Activity.
Write out each line of the records that has "values" in it.
------ Data records
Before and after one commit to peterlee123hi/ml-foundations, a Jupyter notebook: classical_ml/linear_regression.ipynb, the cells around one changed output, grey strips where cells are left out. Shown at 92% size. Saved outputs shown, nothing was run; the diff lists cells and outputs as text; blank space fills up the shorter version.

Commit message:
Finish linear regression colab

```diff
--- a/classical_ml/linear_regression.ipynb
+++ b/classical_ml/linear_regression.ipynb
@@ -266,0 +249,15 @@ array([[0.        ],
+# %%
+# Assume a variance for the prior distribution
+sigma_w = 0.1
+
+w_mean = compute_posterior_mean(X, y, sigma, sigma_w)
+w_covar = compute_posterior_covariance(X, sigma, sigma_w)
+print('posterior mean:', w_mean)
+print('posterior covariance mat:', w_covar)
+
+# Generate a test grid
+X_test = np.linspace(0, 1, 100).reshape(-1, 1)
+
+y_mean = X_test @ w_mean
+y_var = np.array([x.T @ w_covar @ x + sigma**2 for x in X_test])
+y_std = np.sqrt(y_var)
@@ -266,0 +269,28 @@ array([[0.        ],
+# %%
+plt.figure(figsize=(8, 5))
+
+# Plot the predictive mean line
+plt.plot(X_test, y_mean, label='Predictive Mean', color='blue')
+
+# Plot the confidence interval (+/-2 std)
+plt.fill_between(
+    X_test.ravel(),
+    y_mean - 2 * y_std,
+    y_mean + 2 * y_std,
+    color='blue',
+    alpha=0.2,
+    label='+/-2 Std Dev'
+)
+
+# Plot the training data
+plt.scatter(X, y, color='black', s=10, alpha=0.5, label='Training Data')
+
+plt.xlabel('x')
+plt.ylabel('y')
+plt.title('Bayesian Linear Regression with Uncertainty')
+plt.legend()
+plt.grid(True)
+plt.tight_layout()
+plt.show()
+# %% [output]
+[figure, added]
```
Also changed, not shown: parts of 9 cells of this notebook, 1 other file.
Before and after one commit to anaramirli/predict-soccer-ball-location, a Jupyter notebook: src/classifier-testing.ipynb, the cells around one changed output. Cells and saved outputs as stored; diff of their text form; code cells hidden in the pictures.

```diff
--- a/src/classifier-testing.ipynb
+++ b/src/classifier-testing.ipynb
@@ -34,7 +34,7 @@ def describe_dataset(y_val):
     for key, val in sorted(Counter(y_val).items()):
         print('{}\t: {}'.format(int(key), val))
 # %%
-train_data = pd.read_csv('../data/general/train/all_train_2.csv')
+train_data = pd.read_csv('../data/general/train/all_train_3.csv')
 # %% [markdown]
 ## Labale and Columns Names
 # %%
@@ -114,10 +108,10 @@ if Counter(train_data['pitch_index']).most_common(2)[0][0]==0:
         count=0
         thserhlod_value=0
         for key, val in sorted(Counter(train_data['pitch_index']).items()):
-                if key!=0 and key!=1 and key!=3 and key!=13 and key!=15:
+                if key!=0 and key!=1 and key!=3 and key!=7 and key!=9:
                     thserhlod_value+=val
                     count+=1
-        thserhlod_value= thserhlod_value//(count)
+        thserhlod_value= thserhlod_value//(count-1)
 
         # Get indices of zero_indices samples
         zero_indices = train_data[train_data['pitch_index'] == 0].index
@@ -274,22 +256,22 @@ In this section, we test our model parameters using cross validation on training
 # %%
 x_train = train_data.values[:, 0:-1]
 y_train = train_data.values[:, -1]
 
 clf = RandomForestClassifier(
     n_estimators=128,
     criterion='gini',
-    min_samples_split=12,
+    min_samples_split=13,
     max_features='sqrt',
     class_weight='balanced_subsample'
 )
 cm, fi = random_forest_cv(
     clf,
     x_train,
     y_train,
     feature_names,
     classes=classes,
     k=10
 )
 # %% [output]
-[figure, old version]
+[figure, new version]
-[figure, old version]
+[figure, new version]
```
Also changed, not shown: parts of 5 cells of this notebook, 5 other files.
------------
Solution for this exercise.
 x_train = train_data.values[:, 0:-1]
 y_train = train_data.values[:, -1]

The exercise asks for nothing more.